Loss-of-function mutations in PARK2, the gene encoding the ubiquitin ligase Parkin, are the most common cause of autosomal recessive Parkinson’s disease. But just seven short years ago, the cellular function of Parkin was completely unknown; even the enzyme’s subcellular localization was uncertain. That all changed, however, when Richard Youle and colleagues demonstrated that Parkin is specifically recruited to damaged mitochondria, promoting their engulfment and removal by autophagosomes (1). The discovery led to an explosion of interest in how defects in mitochondrial quality control lead to neurodegeneration.
As an E3 ubiquitin ligase, Parkin was first proposed to target misfolded proteins to the proteasome for degradation, an idea that fit nicely with the role played by protein aggregation in neurodegenerative diseases. But some evidence suggested that Parkin might have a mitochondrial function. Studies in Drosophila revealed that the ligase interacts genetically with PINK1, a mitochondrial kinase that is also linked to early-onset Parkinson’s disease. Flies lacking either protein developed swollen mitochondria and gradually lost their indirect flight muscles (2, 3).
“The mitochondria were gone. I’d never seen anything like it in my life!”
“I was working on the role of mitochondria in apoptosis,” explains Youle, from the National Institute of Neurological Disorders and Stroke in Bethesda, Maryland. “I had a medical student, Derek Narendra, join the lab for one year. He was more interested in clinically related things, so I had him look at Parkin. I suggested he fuse it to GFP and do some cell biology.”
GFP-tagged Parkin was predominantly cytosolic, even in cells undergoing apoptosis. However, Narendra then treated cells with the mitochondrial toxin paraquat, an herbicide linked to the development of Parkinson’s-like symptoms in farm workers. “In certain cases, Parkin translocated from the cytosol to the mitochondria,” Youle recalls.
The uncoupling agent carbonyl cyanidem-chlorophenylhydrazone (CCCP), which depolarizes the mitochondrial inner membrane, had an even stronger effect, prompting Parkin’s complete relocalization to mitochondria.
By using a cell line containing a mixed population of healthy and dysfunctional mitochondria, Narendra et al. found that Parkin was selectively recruited to the mitochondria with lower membrane potentials.

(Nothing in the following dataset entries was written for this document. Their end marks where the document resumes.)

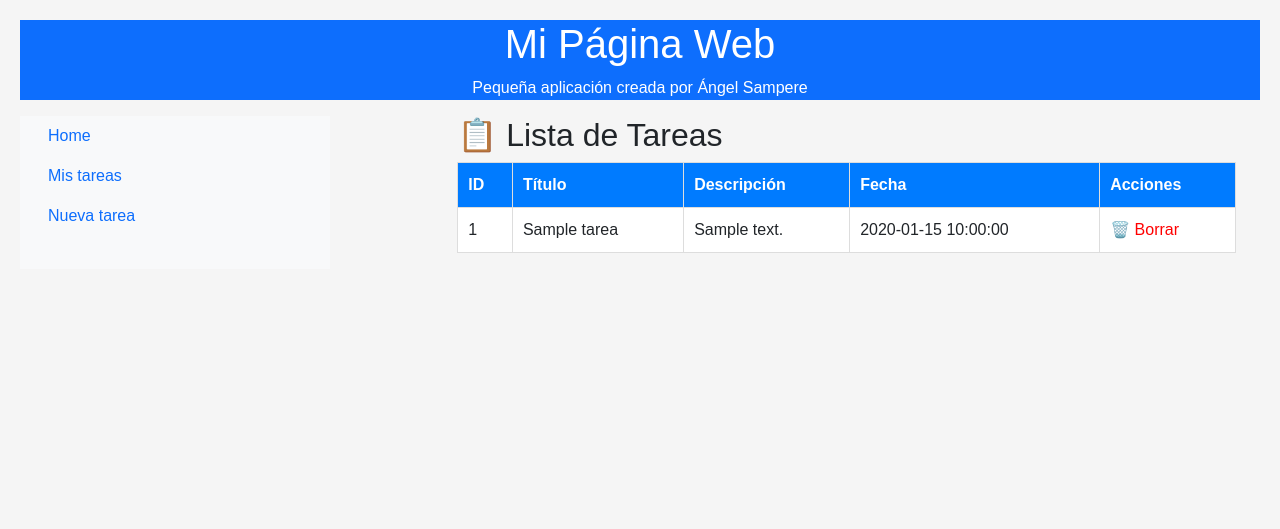
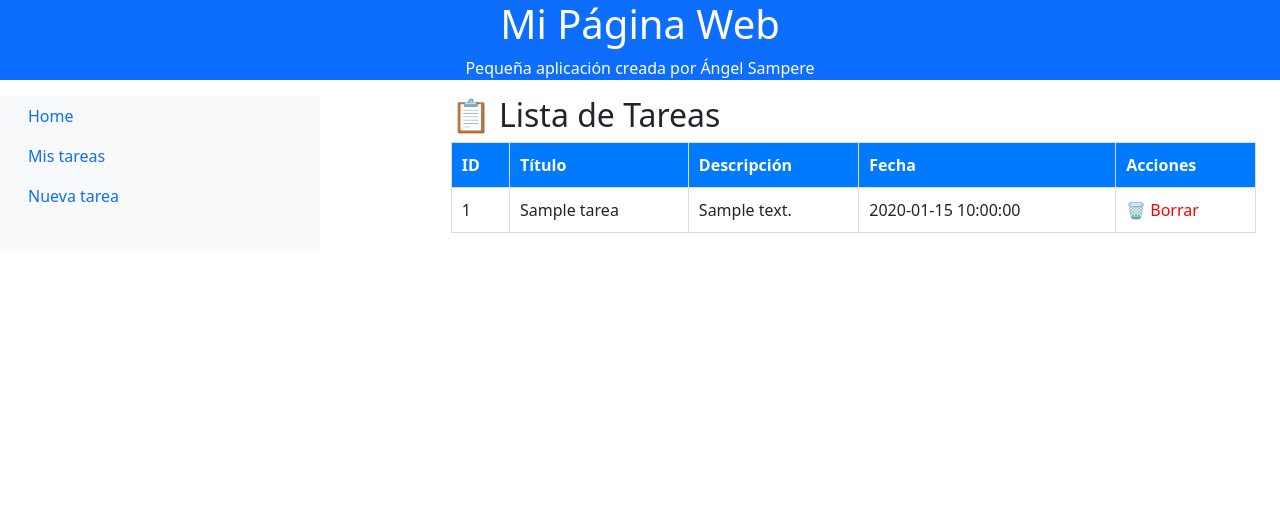
Before and after one commit to jsamperevazquez/php_ENTORNO_SERV, a PHP site: page /listaTareas.php in a window 1280 px wide. Shown: the top 529 px of the page. Run offline with PHP 8.4, Linux system fonts and the light colour scheme; tables that the repository leaves empty or names only in its code hold one stand-in row (values such as "Sample post").

Commit message:
App style changed

```diff
--- a/www/conBDD/listaTareas.php
+++ b/www/conBDD/listaTareas.php
@@ -26,11 +26,6 @@ $tareas = $stmt->fetchAll(PDO::FETCH_ASSOC);
     <title>UD2. Tarea</title>
     <link href="https://cdn.jsdelivr.net/npm/bootstrap@5.0.2/dist/css/bootstrap.min.css" rel="stylesheet">
     <style>
-        body {
-            font-family: Arial;
-            background: #f5f5f5;
-            padding: 20px;
-        }
 
         table {
             width: 100%;
```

“Then Derek made a really amazing discovery,” Youle recalls. “You only have to add the uncoupler for 30 minutes to see Parkin translocate to mitochondria. However, he also left the uncoupler on the cells for 48 hours. When he came back, the mitochondria were gone. I’d never seen anything like it in my life!” Narendra and colleagues confirmed that, after 48 hours in the presence of CCCP, mitochondria were completely eliminated from cells expressing Parkin. But the organelles persisted in cells lacking the ubiquitin ligase, indicating that Parkin is required for the removal of damaged mitochondria.

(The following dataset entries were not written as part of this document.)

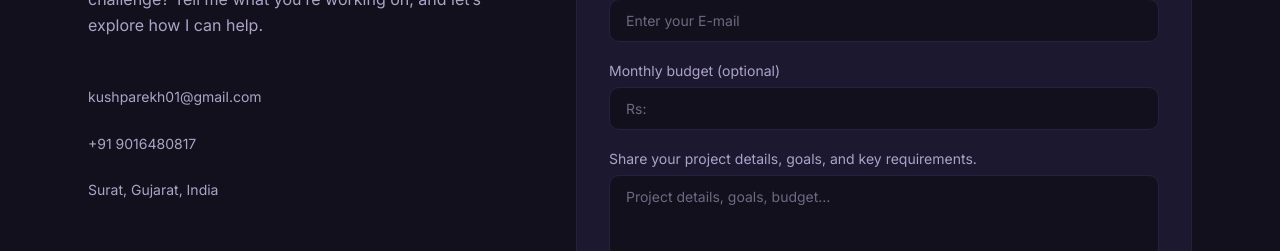
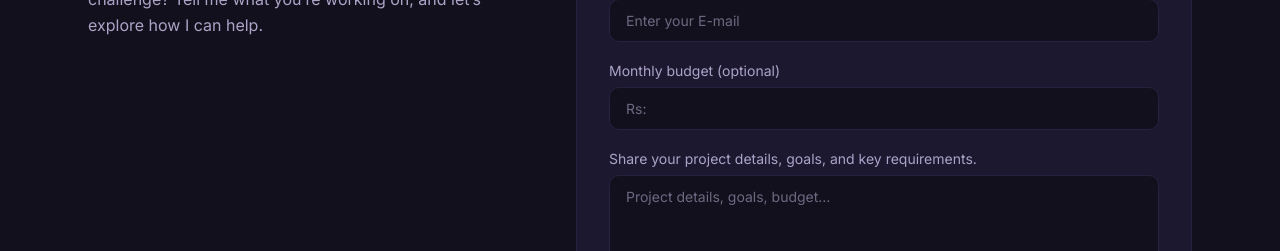
Before and after one commit to kush088/digital-marketing, a React (Vite) app in the folder client/: page /contact in a window 1280 px wide. Shown: the part 202-453 px from the top of the page. Built offline with nearby package versions, Linux system fonts and the light colour scheme; no server answers.

Commit message:
Update contact project description

```diff
--- a/client/src/pages/Contact.jsx
+++ b/client/src/pages/Contact.jsx
@@ -74,21 +74,7 @@ export default function Contact() {
           explore how I can help.
         </p>
 
-        <div className="contact-details">
 
-          <p>
-            kushparekh01@gmail.com
-          </p>
-
-          <p>
-            +91 9016480817
-          </p>
-
-          <p>
-            Surat, Gujarat, India
-          </p>
-
-        </div>
 
       </div>
 
```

Previous studies had shown that dysfunctional mitochondria are eliminated by autophagy, in which double-membraned autophagosomes engulf fragments of the organelle and deliver them to lysosomes for degradation (4). Narendra et al. found that Parkin promotes the recruitment of autophagosomes to depolarized mitochondria and their subsequent removal via the autophagy pathway.
“This was a big discovery and it was a competitive field, so we wanted to get it out quickly,” Youle says. In a follow-up paper, the researchers found that the PINK1 kinase, which is normally imported into healthy mitochondria and rapidly degraded, is stabilized on the surface of depolarized mitochondria, where it promotes the recruitment of Parkin (5). More recently, Youle and colleagues have demonstrated that PINK1 switches on Parkin’s ubiquitin ligase activity by phosphorylating ubiquitin itself (6). “The story has moved quickly since 2008,” says Youle. “It’s been exciting.”
Once activated, Parkin ubiquitinates numerous mitochondrial outer membrane proteins (7). “For me, a lot of the outstanding questions now are downstream,” Youle says. “How do the ubiquitin chains generated by Parkin recruit the autophagy machinery?”
Disease-associated mutations in PINK1 and Parkin block this pathway and cause defective mitochondria to accumulate inside cells (5), a process that could be especially deleterious for long-lived cells such as neurons. “We and a number of other groups are interested in drugging this pathway,” Youle explains. “If you could activate it, you might improve mitochondrial quality control, particularly in patients with mitochondrial diseases or in aging and Parkinson’s disease.”
“This landmark publication by Richard Youle’s group illustrates the tremendous power of cell biology to uncover both basic and disease-linked mechanisms,” says Jodi Nunnari, an academic editor at JCB and expert in mitochondrial biology. “In this particular case, the experiments opened up an entirely new way of thinking about Parkinson’s and provided new tools that have now unraveled how defective mitochondria are eliminated from the cell by mitophagy.”
Text by Ben Short